■ **Exercise goal**: Only lines containing the word "margin" are needed; pull them out of the material.

■ **Information provided**:
-----

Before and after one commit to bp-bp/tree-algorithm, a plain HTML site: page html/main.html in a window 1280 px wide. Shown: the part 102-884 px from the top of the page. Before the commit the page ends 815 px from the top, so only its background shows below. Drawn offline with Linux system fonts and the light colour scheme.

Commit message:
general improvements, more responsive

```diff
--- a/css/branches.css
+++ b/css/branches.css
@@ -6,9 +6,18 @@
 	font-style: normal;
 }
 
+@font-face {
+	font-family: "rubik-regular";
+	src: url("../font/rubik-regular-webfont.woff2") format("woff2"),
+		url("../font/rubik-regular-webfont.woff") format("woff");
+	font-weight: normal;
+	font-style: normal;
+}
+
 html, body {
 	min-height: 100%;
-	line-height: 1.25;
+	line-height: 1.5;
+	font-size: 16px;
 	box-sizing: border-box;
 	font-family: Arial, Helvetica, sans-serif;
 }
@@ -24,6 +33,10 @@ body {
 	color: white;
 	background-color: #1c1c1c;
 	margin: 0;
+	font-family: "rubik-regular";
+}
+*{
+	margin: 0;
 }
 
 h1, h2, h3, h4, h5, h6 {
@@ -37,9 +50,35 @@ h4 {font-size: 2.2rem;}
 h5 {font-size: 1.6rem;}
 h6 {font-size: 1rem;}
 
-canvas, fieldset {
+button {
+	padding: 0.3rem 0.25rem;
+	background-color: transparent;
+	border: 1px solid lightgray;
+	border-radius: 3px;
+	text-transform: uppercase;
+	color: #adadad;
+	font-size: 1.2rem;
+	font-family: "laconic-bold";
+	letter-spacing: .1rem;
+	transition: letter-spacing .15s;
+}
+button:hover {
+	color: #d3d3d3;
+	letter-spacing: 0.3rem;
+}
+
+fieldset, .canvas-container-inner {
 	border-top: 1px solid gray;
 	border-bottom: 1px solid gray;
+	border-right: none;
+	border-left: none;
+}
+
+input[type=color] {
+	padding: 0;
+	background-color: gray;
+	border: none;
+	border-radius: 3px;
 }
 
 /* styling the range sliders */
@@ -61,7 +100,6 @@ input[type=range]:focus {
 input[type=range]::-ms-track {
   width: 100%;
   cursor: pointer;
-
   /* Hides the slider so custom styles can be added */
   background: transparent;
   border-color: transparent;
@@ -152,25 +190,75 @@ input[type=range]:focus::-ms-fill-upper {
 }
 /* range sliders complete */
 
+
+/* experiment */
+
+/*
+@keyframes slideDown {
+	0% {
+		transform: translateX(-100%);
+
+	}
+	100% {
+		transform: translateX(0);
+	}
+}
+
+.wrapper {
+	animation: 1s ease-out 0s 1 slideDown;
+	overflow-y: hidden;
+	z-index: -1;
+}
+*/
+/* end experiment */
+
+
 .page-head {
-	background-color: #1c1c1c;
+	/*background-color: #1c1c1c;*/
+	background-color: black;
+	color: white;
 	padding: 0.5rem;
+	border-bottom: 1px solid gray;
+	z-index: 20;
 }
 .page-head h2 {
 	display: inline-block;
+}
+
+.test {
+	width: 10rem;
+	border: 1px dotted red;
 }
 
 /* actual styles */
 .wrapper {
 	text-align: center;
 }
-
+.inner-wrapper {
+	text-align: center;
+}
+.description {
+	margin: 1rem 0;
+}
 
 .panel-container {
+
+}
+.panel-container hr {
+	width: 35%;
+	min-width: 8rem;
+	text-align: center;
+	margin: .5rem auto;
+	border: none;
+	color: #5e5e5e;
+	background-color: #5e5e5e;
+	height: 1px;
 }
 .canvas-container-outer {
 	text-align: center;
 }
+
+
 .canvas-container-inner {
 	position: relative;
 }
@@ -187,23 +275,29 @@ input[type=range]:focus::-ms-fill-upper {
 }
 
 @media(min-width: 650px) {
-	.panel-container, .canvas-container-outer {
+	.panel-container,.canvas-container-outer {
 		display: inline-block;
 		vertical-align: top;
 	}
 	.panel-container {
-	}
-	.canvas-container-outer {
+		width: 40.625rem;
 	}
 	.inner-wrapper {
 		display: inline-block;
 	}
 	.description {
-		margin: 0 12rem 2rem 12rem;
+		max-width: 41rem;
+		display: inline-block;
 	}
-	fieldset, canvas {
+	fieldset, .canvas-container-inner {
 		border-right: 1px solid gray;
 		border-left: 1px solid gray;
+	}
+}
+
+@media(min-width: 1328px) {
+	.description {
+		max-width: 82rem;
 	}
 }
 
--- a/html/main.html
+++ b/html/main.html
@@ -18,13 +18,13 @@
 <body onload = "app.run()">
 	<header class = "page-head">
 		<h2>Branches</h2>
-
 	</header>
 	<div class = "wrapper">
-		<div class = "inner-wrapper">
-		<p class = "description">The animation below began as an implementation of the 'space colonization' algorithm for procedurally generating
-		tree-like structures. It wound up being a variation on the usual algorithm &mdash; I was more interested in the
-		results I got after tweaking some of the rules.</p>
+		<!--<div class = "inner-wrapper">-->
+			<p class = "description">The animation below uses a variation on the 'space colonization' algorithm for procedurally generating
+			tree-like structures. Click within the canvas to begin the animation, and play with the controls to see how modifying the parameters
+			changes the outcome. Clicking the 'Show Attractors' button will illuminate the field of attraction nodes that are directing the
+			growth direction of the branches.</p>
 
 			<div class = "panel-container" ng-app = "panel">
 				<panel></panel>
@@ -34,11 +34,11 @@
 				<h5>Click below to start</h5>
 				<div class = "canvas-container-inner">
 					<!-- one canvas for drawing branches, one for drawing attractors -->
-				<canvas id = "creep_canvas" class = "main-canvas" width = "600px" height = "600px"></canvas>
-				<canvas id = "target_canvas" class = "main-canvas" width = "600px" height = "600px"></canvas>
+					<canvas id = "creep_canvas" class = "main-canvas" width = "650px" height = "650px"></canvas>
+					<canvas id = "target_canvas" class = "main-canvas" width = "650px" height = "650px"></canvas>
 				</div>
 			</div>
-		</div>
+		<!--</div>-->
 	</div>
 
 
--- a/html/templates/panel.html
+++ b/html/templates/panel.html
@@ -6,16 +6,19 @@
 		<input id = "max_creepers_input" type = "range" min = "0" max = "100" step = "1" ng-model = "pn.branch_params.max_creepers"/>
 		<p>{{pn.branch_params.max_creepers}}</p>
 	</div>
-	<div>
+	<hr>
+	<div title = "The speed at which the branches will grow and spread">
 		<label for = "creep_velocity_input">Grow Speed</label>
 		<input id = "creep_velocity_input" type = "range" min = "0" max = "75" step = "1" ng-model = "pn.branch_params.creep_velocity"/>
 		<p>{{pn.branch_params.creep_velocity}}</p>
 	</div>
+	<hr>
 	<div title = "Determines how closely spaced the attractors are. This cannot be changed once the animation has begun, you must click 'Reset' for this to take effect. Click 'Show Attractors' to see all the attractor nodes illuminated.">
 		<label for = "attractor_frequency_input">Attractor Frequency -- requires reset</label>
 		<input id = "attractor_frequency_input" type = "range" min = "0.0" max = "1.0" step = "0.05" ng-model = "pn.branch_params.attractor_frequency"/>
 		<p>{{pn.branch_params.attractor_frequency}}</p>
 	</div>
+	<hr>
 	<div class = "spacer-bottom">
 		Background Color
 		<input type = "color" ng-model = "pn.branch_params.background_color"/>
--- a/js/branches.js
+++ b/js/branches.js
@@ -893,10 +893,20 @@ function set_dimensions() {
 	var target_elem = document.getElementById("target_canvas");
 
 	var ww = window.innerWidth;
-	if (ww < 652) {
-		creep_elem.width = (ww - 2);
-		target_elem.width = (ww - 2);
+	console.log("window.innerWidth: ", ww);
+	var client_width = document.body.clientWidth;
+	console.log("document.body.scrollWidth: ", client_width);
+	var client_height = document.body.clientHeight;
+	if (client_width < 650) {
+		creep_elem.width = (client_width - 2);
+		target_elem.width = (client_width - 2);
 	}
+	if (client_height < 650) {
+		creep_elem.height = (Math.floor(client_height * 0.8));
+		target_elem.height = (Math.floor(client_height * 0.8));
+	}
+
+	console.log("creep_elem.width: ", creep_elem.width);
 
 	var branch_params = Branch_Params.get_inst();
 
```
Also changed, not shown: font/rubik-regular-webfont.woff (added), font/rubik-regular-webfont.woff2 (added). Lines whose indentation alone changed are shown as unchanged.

-----

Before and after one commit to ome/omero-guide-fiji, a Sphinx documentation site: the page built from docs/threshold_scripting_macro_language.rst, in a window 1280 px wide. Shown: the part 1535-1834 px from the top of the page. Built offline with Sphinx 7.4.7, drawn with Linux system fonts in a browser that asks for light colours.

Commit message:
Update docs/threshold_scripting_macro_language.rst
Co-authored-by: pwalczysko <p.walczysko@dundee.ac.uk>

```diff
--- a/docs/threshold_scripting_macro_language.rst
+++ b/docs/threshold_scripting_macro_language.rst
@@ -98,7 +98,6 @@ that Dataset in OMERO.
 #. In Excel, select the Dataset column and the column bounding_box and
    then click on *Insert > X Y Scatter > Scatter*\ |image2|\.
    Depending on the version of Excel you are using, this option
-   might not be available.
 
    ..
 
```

-----

■ **Completed task**:
 	margin: 0;
+	margin: 0;
+	margin: 1rem 0;
+	margin: .5rem auto;
-		margin: 0 12rem 2rem 12rem;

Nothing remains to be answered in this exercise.